We looked a a Casita (similar to a Scamp), but we felt claustrophobic. We recently bought an Aliner Ranger 15 (a hard-sided pop-up that can be put up in about 2 minutes - really!) with the cassette potty option and Cool Cat heat pump (11,500k a/c plus heat pump heater), and we love it! There's enough room for two (60x80 queen bed), plus the dinette makes into a roomy single bed when our granddaughter gets old enough to start coming with us! It fits into our garage, too. The Aliner Expedition is about the same size but has more standard options.
DH and I bought a tiny Coachmen TT as a way of having a place for our two kids and us to stay when we visited our middle child, a handicapped son, who lives 4 hours away from us. It also gave us and our other two kids a way to enjoy beach and mountain trips that we couldn't otherwise afford.

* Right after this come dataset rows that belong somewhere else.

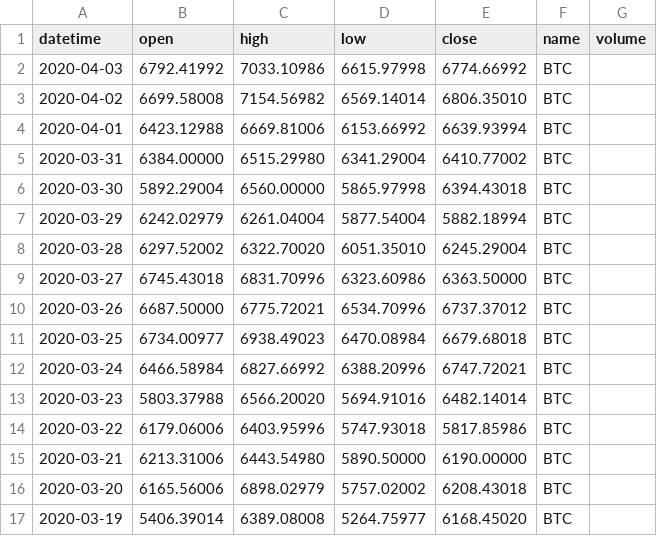
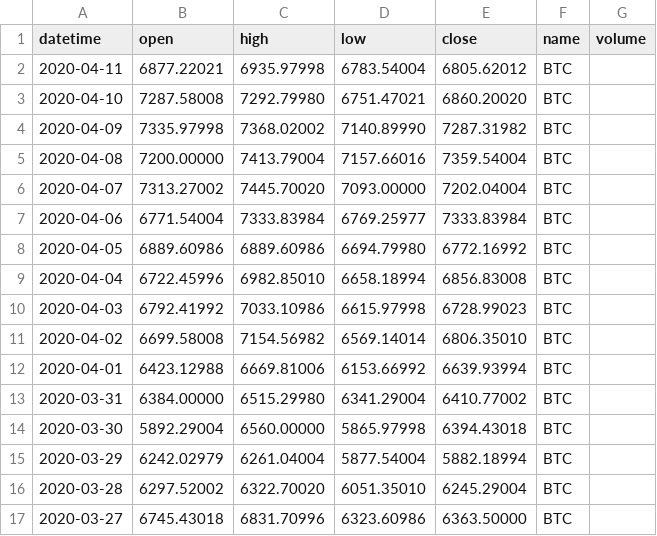
Before and after one commit to kennethtanaka/Original_Project2_Ken, a CSV file: Project2/jupyter/BTC.csv, drawn as a sheet; only a part is shown; the shorter side is filled out with more unchanged rows.

```diff
--- a/Project2/jupyter/BTC.csv
+++ b/Project2/jupyter/BTC.csv
@@ -1,3 +1,11 @@
 datetime,open,high,low,close,name,volume
-2020-04-03,6792.41992,7033.10986,6615.97998,6774.66992,BTC,
+2020-04-11,6877.22021,6935.97998,6783.54004,6805.62012,BTC,
+2020-04-10,7287.58008,7292.79980,6751.47021,6860.20020,BTC,
+2020-04-09,7335.97998,7368.02002,7140.89990,7287.31982,BTC,
+2020-04-08,7200.00000,7413.79004,7157.66016,7359.54004,BTC,
+2020-04-07,7313.27002,7445.70020,7093.00000,7202.04004,BTC,
+2020-04-06,6771.54004,7333.83984,6769.25977,7333.83984,BTC,
+2020-04-05,6889.60986,6889.60986,6694.79980,6772.16992,BTC,
+2020-04-04,6722.45996,6982.85010,6658.18994,6856.83008,BTC,
+2020-04-03,6792.41992,7033.10986,6615.97998,6728.99023,BTC,
 2020-04-02,6699.58008,7154.56982,6569.14014,6806.35010,BTC,
```
Also changed, not shown: Project2/jupyter/DJI.csv, Project2/jupyter/Nasdaq.csv, 11 other files.
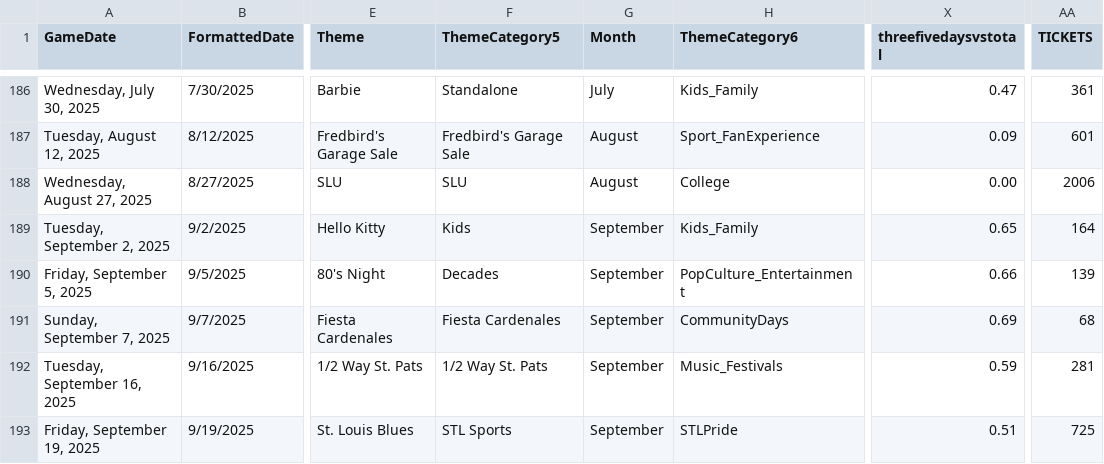
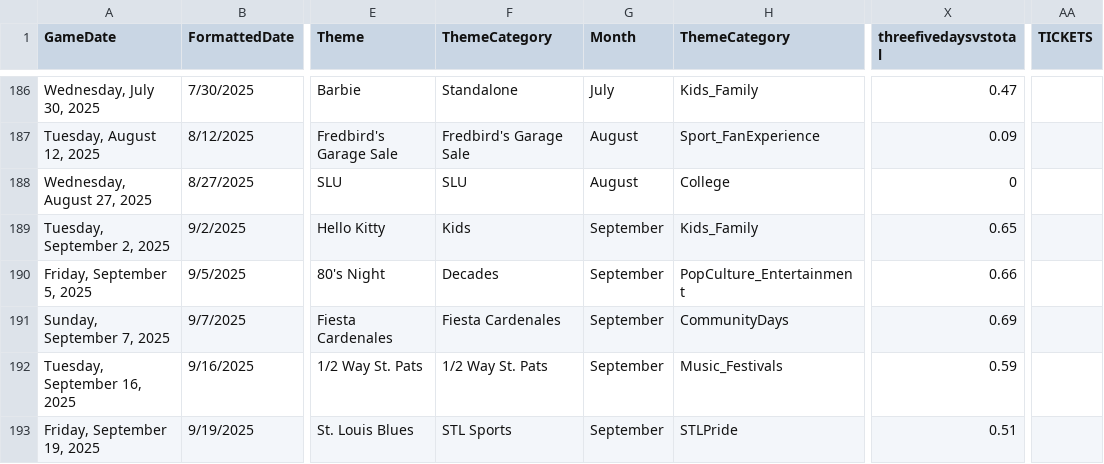
Before and after one commit to rachelbrant/ThemeModel, a CSV file: Theme3.csv, drawn as a sheet; only a part is shown, gaps mark what is left out; the diff covers the shown part only; the diff names each change by its address in the sheet, - before the commit and + after, or states it on an @@ line.

```diff
--- a/Theme3.csv
+++ b/Theme3.csv
-F1: ThemeCategory5
+F1: ThemeCategory
-H1: ThemeCategory6
+H1: ThemeCategory
-AA186 (TICKETS): 361
+AA186 (TICKETS): (empty)
-AA187 (TICKETS): 601
+AA187 (TICKETS): (empty)
-X188 (threefivedaysvstotal): 0.00
+X188 (threefivedaysvstotal): 0
-AA188 (TICKETS): 2006
+AA188 (TICKETS): (empty)
-AA189 (TICKETS): 164
+AA189 (TICKETS): (empty)
-AA190 (TICKETS): 139
+AA190 (TICKETS): (empty)
-AA191 (TICKETS): 68
+AA191 (TICKETS): (empty)
-AA192 (TICKETS): 281
+AA192 (TICKETS): (empty)
-AA193 (TICKETS): 725
+AA193 (TICKETS): (empty)
```
Also changed, not shown: 32 edited cells elsewhere in this file.
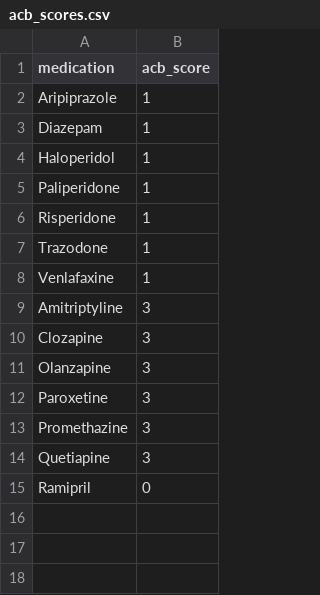
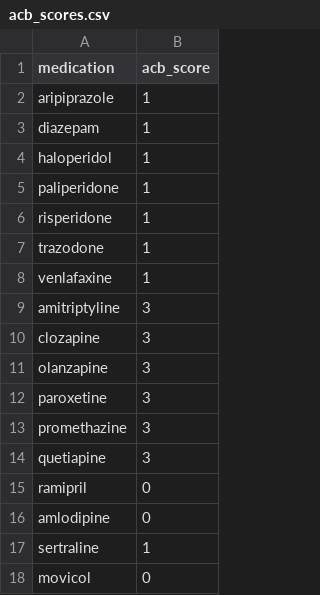
Before and after one commit to MGops/TabDash, a CSV file: data/acb_scores.csv, drawn as a sheet.

```diff
--- a/data/acb_scores.csv
+++ b/data/acb_scores.csv
@@ -1,15 +1,18 @@
 medication,acb_score
-Aripiprazole,1
-Diazepam,1
-Haloperidol,1
-Paliperidone,1
-Risperidone,1
-Trazodone,1
-Venlafaxine,1
-Amitriptyline,3
-Clozapine,3
-Olanzapine,3
-Paroxetine,3
-Promethazine,3
-Quetiapine,3
-Ramipril,0
+aripiprazole,1
+diazepam,1
+haloperidol,1
+paliperidone,1
+risperidone,1
+trazodone,1
+venlafaxine,1
+amitriptyline,3
+clozapine,3
+olanzapine,3
+paroxetine,3
+promethazine,3
+quetiapine,3
+ramipril,0
+amlodipine,0
+sertraline,1
+movicol,0
```
Also changed, not shown: data/medication_classes.csv, 7 other files.
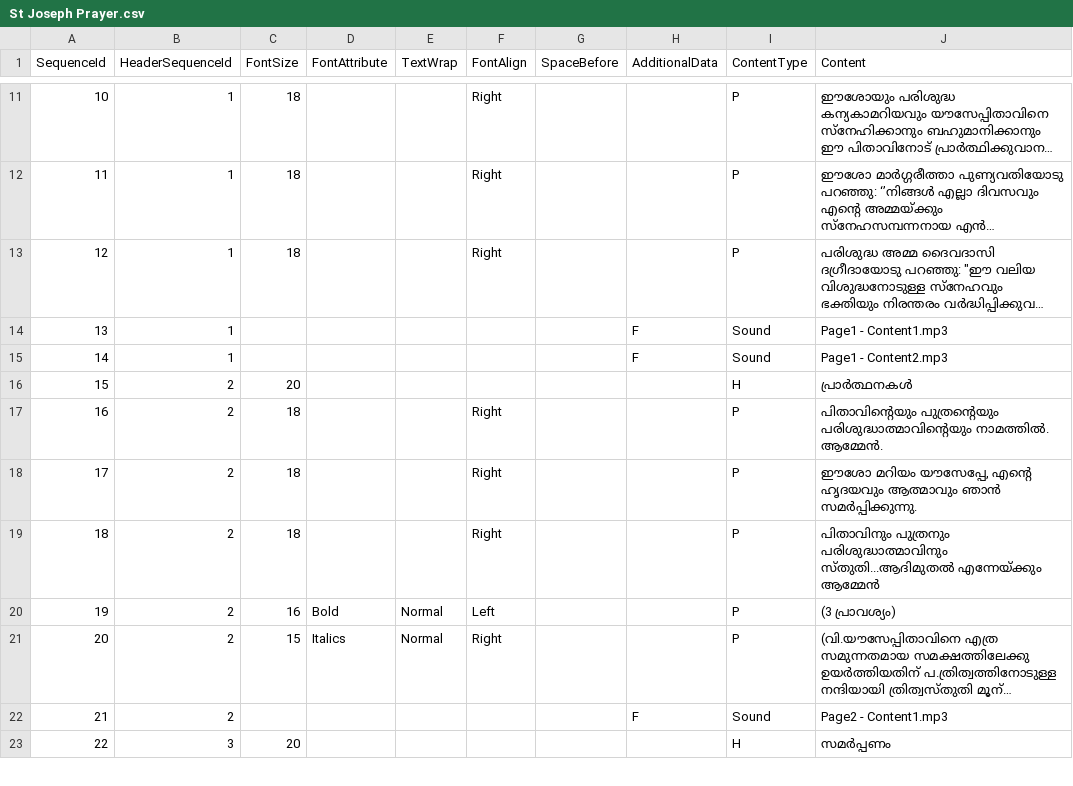
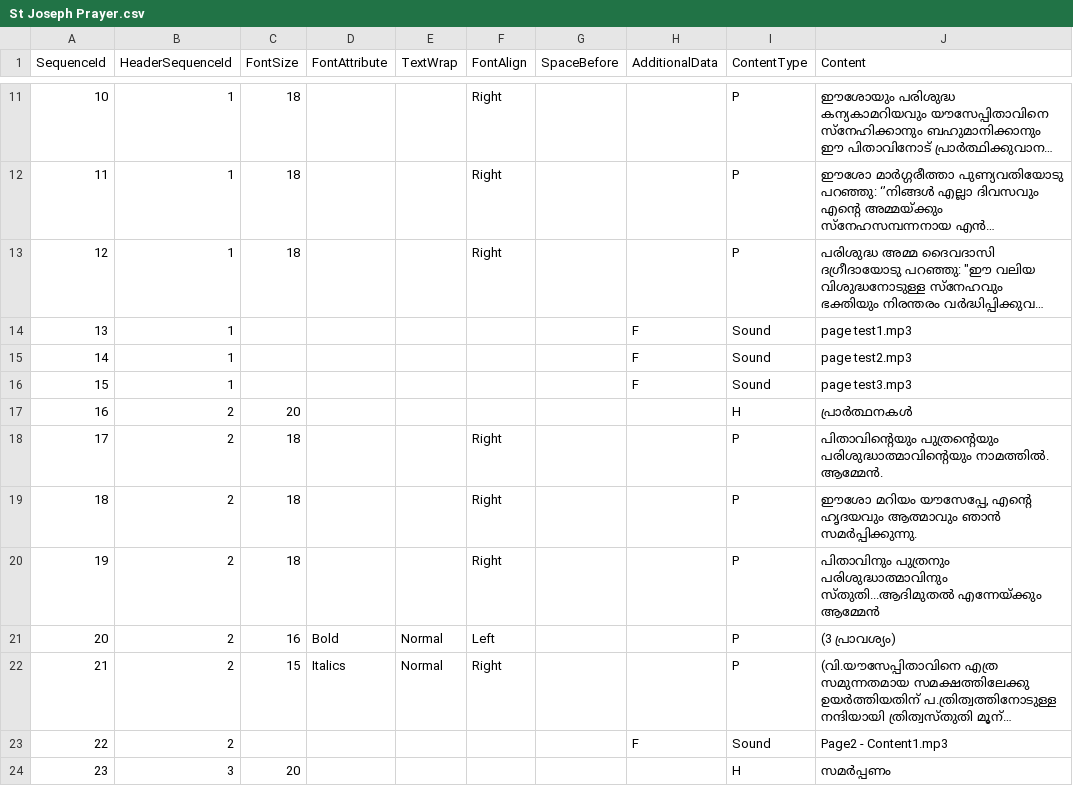
Before and after one commit to peterrexj/Prayers, a CSV file: Resources/St Joseph Prayer.csv, drawn as a sheet; only a part is shown, gaps mark what is left out; long unchanged cells end in …; addresses are those after the commit; the diff names each change by its address in the sheet, - before the commit and + after, or states it on an @@ line.

```diff
--- a/Resources/St Joseph Prayer.csv
+++ b/Resources/St Joseph Prayer.csv
-J14 (Content): Page1 - Content1.mp3
+J14 (Content): page test1.mp3
-J15 (Content): Page1 - Content2.mp3
+J15 (Content): page test2.mp3
+row 16: 15 | 1 |  |  |  |  |  | F | Sound | page test3.mp3
@@ column A (SequenceId) renumbered from row 17 down @@
```
Also changed, not shown: 13 other files.
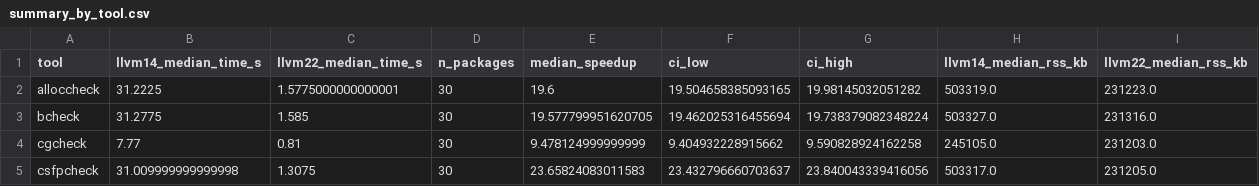
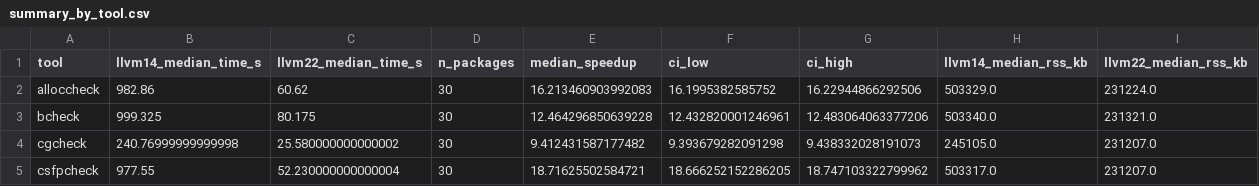
Before and after one commit to kvapca/rchk-results, a CSV file: csv_analysis/summary_by_tool.csv, drawn as a sheet; only a part is shown; the diff covers the shown part only.

```diff
--- a/csv_analysis/summary_by_tool.csv
+++ b/csv_analysis/summary_by_tool.csv
@@ -1,5 +1,5 @@
 tool;llvm14_median_time_s;llvm22_median_time_s;n_packages;median_speedup;ci_low;ci_high;llvm14_median_rss_kb;llvm22_median_rss_kb
-alloccheck;31.2225;1.5775000000000001;30;19.6;19.504658385093165;19.98145032051282;503319.0;231223.0
-bcheck;31.2775;1.585;30;19.577799951620705;19.462025316455694;19.738379082348224;503327.0;231316.0
-cgcheck;7.77;0.81;30;9.478124999999999;9.404932228915662;9.590828924162258;245105.0;231203.0
-csfpcheck;31.009999999999998;1.3075;30;23.65824083011583;23.432796660703637;23.840043339416056;503317.0;231205.0
+alloccheck;982.86;60.62;30;16.213460903992083;16.1995382585752;16.22944866292506;503329.0;231224.0
+bcheck;999.325;80.175;30;12.464296850639228;12.432820001246961;12.483064063377206;503340.0;231321.0
+cgcheck;240.76999999999998;25.580000000000002;30;9.412431587177482;9.393679282091298;9.438332028191073;245105.0;231207.0
+csfpcheck;977.55;52.230000000000004;30;18.71625502584721;18.666252152286205;18.747103322799962;503317.0;231207.0
```
Also changed, not shown: 48 edited cells elsewhere in this file, csv_analysis/median_by_package.csv, 1 other file.
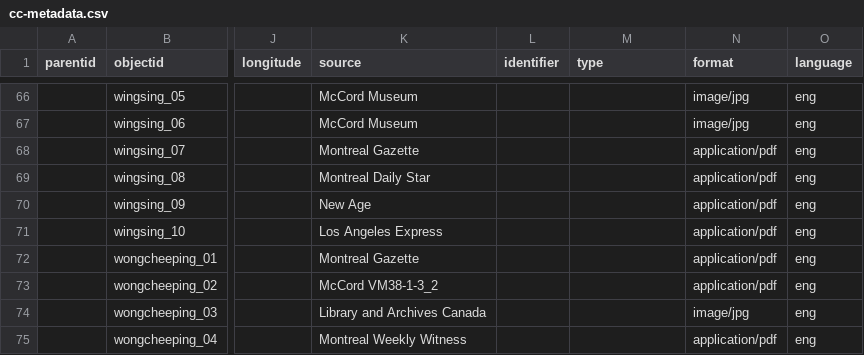
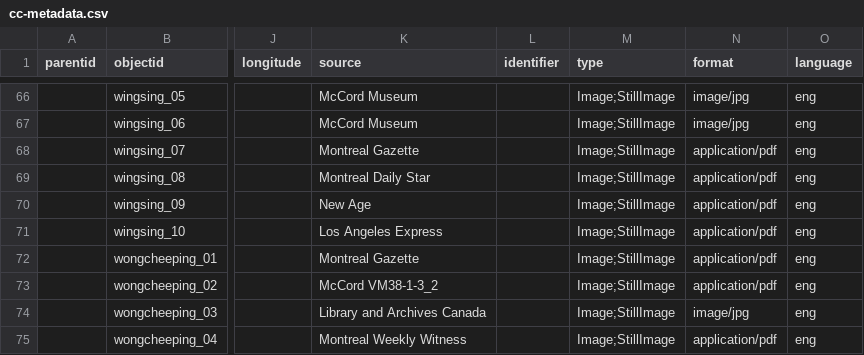
Before and after one commit to sydneylines/chinesecanadians, a CSV file: _data/cc-metadata.csv, drawn as a sheet; only a part is shown, gaps mark what is left out; the diff covers the shown part only; the diff names each change by its address in the sheet, - before the commit and + after, or states it on an @@ line.

```diff
--- a/_data/cc-metadata.csv
+++ b/_data/cc-metadata.csv
-M66:M75 (type): (empty)
+M66:M75 (type): Image;StillImage
```
Also changed, not shown: 1 added row, 1 removed row and 114 edited cells elsewhere in this file.
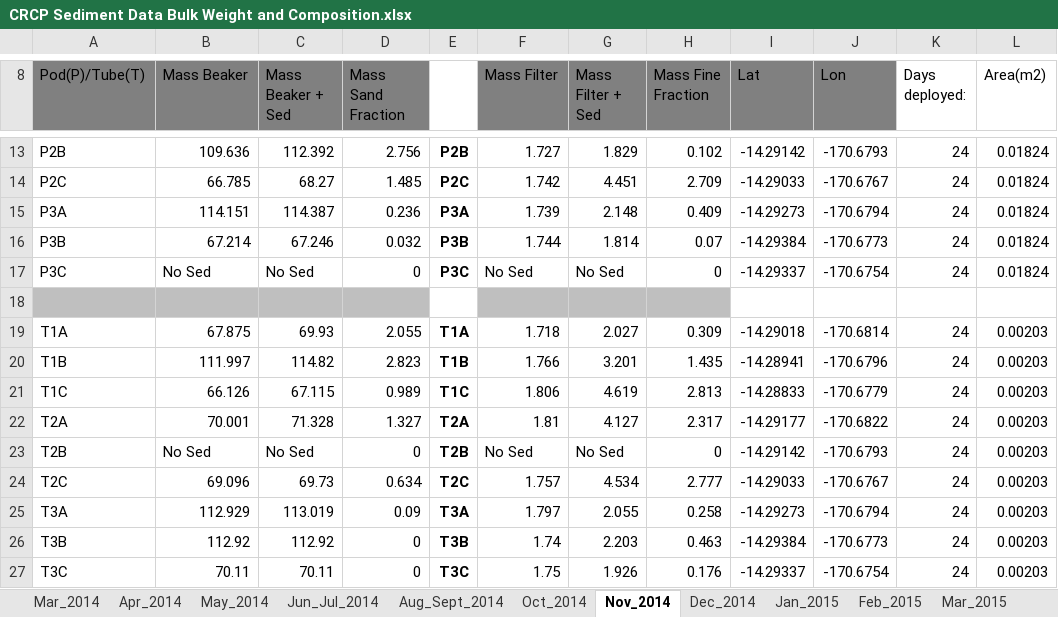
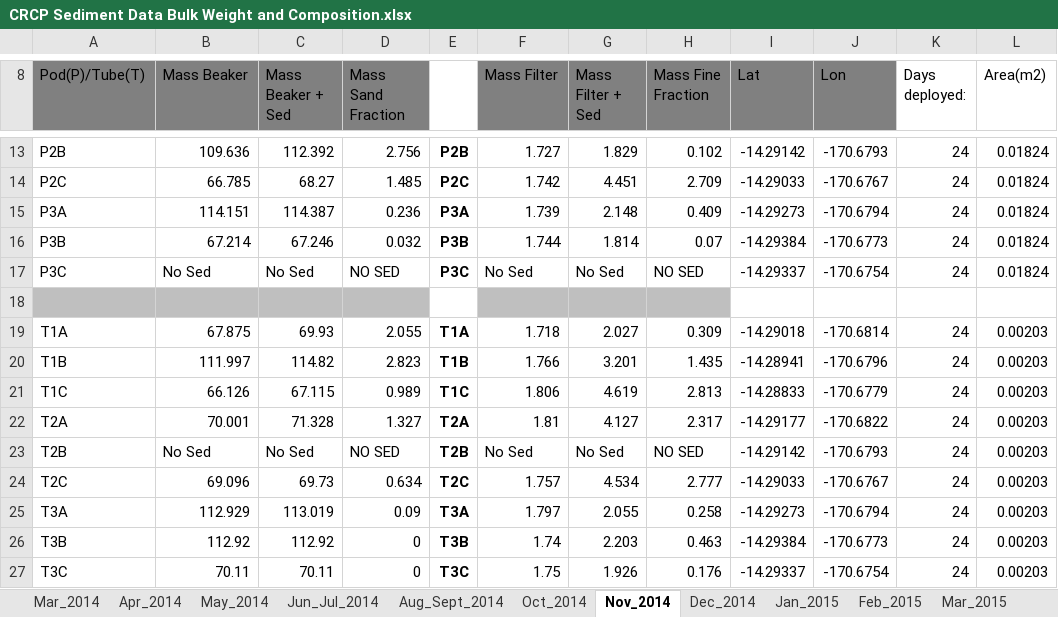
Before and after one commit to CaptainAL/Fagaalu-Sedimentation, an Excel workbook: Data/CRCP Sediment Data Bulk Weight and Composition.xlsx, sheet Nov_2014, drawn as a sheet; only a part is shown, gaps mark what is left out; values as stored, in another font and other column widths than the file's, no borders; the diff names each change by its address in the sheet, - before the commit and + after, or states it on an @@ line.

```diff
--- a/Data/CRCP Sediment Data Bulk Weight and Composition.xlsx (sheet Nov_2014)
+++ b/Data/CRCP Sediment Data Bulk Weight and Composition.xlsx (sheet Nov_2014)
-D17 (Mass Sand Fraction): 0
+D17 (Mass Sand Fraction): NO SED
-H17 (Mass Fine Fraction): 0
+H17 (Mass Fine Fraction): NO SED
-D23 (Mass Sand Fraction): 0
+D23 (Mass Sand Fraction): NO SED
-H23 (Mass Fine Fraction): 0
+H23 (Mass Fine Fraction): NO SED
```
Also changed, not shown: sheet Dec_2014, 24 other files.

Over the years, we've had several TTs, a 5ver, even a PUP. Now that it's just the two of us, we again have a tiny, very inexpensive TT that we keep in the town where our handicapped son lives to use as a "hotel" room when we visit him. We've recently purchased an Aliner Ranger 15 to use for actual camping trips - again, a great way to enjoy places we otherwise wouldn't be able to afford!
So glad you're feeling better! Thank you for taking in this handsome senior guy. His heart problem is likely genetic, especially since a dog you had from the same line had the same issue. I'm sure you'll spoil him rotten, as he deserves in his sunset years! :-)
I had good luck getting my MIL's cockapoo to lose half her body weight feeding Wellness Core Reduced Fat. I fed less than the bag suggested, and substituted no-salt green beans as a fiber filler. Treats were a few baby carrots each day (not a lot of those, b/c they're high in natural sugar). Make sure you're using a measuring cup to ensure the absolute correct amount fed. I also feed 2x daily, dividing the daily allotment into two portions. This makes the dog happier (a psychological trick making the dog think he's getting more to eat!), and it tends to keep the metabolism running a little higher. Cut out all high-carb treats - no dog biscuits, etc. Ignore pitiful looks!!
Exercise is KEY however, in weight loss. Can you walk your dog either in the early a.m. or after dark when it's at least a little cooler? We have high temps in GA and FL too (July and August), and these walk times help keep the dogs from getting distressed. Start out slowly. My MIL's dog could barely walk around the block when I started her weight loss program, but eventually worked up to daily 3 mile walks and playing fetch (sometimes indoors if it was too hot outside). Bottom line: calories in - calories out.
Weight loss should be a gradually thing, just like with humans, to be done safely and with lasting results. It took 6-7 months for Rosie to lose the needed weight, going from 28.2 lb. down to between 14-15 lb. (vet's recommended weight for her).
If you can afford one, get a treadmill. Dogs can be trained to walk on one. Google the correct training method. It must be done very slowly, so as not to frighten the dog.